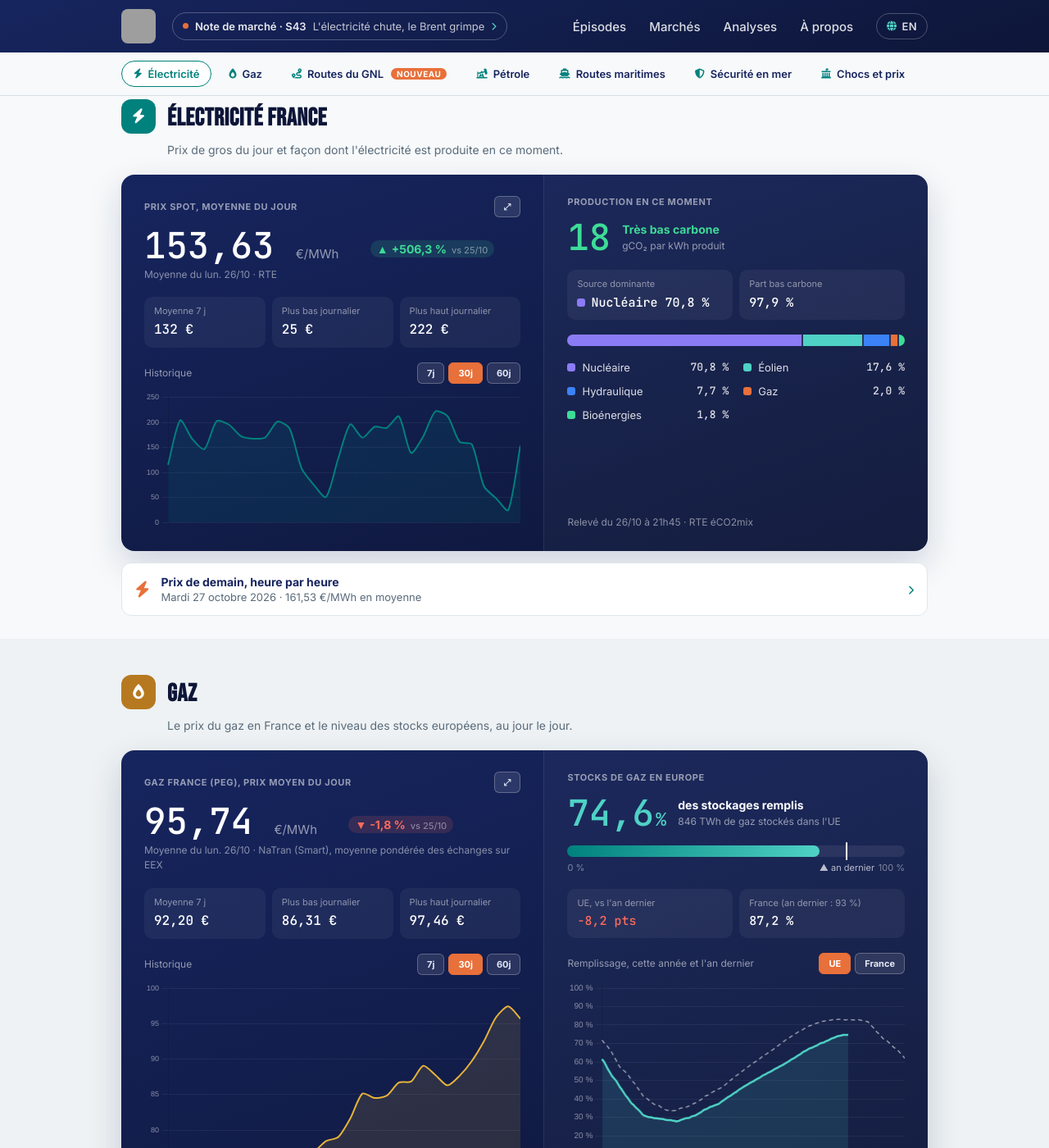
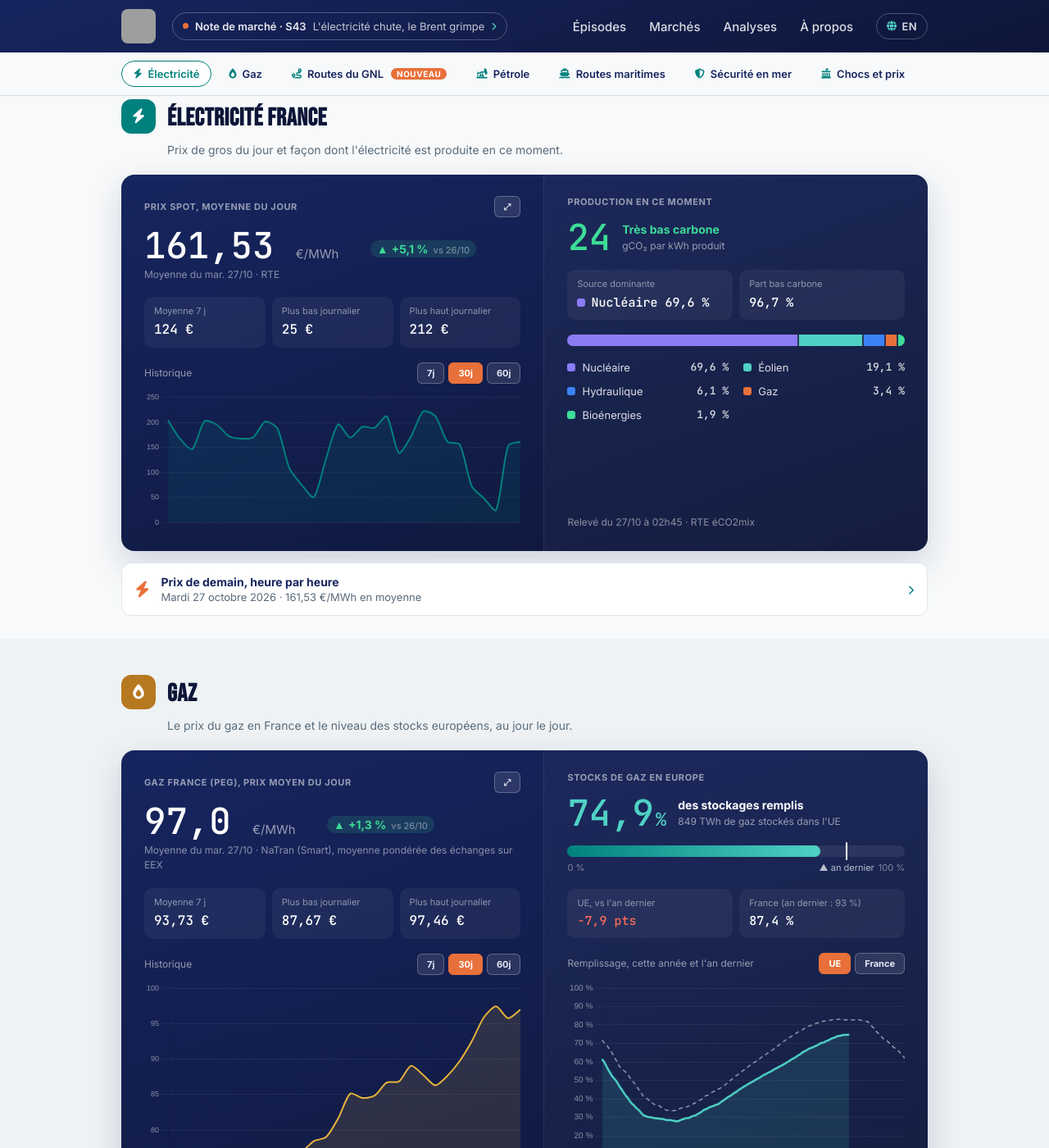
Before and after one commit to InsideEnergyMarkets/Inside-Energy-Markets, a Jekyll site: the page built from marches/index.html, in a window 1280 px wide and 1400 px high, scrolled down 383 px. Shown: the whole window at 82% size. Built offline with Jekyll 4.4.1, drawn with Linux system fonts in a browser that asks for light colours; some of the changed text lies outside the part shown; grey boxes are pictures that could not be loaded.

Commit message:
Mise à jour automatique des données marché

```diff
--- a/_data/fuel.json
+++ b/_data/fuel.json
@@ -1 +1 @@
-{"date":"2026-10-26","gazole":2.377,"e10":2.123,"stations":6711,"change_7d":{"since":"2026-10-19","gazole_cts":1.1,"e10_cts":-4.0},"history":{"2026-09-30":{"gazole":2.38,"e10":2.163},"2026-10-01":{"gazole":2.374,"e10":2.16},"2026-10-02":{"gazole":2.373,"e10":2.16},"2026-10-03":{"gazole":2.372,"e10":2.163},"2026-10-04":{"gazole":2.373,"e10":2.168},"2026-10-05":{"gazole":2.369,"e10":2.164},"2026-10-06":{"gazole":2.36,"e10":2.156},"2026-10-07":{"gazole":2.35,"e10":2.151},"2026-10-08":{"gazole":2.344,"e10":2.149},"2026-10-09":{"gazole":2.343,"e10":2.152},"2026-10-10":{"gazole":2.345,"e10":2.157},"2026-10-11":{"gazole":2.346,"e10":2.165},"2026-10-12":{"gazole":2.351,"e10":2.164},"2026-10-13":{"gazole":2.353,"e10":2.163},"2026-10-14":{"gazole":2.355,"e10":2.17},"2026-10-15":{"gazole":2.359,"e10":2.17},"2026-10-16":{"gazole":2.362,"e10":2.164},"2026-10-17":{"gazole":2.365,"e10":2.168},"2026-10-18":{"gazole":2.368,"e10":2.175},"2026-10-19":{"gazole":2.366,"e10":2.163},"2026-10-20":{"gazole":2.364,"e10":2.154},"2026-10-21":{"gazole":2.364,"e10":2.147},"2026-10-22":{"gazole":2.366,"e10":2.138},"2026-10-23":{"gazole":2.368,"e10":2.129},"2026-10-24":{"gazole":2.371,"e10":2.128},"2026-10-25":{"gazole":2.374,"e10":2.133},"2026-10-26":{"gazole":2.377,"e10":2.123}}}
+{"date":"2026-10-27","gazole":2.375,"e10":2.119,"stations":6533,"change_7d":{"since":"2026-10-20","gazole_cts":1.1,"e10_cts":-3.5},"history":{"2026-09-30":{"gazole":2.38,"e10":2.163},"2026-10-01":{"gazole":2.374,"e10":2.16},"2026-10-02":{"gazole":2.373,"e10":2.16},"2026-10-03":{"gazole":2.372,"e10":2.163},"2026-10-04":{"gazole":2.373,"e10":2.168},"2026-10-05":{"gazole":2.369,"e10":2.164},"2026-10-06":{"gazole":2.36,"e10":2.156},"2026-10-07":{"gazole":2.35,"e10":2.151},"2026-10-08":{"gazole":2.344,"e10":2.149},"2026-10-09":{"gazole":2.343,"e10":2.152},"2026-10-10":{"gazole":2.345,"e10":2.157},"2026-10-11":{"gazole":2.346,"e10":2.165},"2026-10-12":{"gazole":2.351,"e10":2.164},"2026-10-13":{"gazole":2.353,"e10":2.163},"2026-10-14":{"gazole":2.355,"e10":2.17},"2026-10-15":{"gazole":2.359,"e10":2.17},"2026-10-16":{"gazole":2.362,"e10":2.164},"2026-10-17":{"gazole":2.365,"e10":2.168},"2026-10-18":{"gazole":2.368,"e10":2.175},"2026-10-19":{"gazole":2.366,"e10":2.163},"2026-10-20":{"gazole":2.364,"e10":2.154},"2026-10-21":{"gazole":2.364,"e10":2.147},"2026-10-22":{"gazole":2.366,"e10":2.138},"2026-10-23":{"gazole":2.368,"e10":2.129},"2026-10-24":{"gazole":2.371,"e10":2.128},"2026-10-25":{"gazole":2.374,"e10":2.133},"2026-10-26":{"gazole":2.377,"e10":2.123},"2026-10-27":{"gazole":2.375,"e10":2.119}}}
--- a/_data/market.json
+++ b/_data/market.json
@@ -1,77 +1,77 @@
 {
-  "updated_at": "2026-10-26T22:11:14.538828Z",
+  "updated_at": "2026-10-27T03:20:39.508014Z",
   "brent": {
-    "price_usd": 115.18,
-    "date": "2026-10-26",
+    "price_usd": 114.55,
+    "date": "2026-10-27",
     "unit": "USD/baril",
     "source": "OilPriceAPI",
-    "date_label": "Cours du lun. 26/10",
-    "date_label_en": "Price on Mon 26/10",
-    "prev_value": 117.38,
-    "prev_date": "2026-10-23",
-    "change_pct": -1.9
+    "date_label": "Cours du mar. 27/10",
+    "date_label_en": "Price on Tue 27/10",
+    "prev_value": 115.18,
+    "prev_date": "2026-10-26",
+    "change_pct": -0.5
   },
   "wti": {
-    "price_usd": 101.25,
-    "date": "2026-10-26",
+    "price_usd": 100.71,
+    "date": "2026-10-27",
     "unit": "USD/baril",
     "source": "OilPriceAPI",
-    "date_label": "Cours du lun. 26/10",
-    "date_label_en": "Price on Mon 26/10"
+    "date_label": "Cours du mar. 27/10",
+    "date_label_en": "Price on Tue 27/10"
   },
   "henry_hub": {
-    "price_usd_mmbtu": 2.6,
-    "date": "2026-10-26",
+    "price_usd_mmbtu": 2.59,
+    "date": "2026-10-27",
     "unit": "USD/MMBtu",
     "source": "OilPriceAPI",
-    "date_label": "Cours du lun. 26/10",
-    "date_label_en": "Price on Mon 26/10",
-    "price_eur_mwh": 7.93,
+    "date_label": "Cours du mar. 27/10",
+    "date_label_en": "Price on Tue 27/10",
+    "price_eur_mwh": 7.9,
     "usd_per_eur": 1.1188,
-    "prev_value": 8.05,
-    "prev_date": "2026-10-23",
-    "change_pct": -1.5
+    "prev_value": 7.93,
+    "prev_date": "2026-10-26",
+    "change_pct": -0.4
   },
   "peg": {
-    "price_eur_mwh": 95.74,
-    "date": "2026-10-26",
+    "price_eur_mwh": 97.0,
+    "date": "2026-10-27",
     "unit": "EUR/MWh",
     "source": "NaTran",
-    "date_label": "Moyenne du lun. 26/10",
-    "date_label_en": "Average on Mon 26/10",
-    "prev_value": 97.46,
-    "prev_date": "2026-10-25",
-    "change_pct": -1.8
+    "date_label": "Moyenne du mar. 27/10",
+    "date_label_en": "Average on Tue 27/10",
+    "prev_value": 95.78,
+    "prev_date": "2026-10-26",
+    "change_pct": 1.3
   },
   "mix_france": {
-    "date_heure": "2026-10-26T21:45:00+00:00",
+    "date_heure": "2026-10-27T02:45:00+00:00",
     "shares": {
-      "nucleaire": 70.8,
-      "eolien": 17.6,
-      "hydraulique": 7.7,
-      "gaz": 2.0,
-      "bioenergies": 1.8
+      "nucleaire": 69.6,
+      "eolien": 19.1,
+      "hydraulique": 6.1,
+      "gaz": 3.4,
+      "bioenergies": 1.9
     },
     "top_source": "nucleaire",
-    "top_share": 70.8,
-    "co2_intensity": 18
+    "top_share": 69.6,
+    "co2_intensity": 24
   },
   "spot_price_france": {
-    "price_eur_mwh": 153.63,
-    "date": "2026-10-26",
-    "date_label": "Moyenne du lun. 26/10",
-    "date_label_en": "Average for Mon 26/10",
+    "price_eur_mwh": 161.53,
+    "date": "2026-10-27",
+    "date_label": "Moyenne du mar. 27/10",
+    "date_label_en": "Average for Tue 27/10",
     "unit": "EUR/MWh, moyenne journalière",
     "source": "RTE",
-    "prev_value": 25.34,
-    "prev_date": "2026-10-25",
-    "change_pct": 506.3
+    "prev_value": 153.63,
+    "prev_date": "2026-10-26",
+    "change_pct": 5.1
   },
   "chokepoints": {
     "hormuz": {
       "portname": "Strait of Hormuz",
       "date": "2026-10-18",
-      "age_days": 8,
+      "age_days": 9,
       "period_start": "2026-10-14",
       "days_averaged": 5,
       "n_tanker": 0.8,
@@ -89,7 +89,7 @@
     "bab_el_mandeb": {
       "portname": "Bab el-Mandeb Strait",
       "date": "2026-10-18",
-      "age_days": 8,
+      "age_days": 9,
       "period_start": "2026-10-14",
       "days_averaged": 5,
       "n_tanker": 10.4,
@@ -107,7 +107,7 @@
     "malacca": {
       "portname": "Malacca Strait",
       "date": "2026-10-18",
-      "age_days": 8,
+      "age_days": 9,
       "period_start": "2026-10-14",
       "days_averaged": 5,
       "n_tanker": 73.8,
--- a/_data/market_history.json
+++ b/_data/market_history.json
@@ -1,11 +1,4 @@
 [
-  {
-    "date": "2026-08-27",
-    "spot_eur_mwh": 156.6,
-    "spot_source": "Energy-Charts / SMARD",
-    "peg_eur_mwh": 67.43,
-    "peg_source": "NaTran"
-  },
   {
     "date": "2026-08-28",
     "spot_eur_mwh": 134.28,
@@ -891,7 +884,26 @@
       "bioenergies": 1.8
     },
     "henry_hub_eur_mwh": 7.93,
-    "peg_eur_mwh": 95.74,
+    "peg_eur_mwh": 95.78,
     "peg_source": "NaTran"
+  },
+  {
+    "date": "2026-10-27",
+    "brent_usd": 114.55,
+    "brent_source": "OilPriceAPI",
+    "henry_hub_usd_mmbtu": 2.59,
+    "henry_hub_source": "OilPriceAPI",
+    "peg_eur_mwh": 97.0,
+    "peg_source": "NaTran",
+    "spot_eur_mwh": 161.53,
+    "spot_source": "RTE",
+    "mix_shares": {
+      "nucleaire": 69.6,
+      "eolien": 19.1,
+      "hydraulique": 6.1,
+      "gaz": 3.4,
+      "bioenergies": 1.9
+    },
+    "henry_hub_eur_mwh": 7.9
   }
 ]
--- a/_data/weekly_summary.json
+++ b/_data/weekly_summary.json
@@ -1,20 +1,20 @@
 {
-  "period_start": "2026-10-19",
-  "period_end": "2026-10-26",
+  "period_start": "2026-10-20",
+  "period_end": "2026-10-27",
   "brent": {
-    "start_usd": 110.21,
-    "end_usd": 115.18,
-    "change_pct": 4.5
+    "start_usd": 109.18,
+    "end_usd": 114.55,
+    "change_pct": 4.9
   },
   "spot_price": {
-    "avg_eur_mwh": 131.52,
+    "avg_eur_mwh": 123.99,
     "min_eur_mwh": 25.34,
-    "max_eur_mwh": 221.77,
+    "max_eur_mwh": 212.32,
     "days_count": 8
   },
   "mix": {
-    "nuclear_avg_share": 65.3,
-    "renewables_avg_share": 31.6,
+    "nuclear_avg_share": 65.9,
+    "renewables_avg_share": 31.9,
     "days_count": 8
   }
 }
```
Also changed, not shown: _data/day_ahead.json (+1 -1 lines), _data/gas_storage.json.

────────

### [Exercise requirements]
Search the material above for the word "unit", and return each line that holds it.

### [Exercise result]
     "unit": "USD/baril",
     "unit": "USD/baril",
     "unit": "USD/MMBtu",
     "unit": "EUR/MWh",
     "unit": "EUR/MWh, moyenne journalière",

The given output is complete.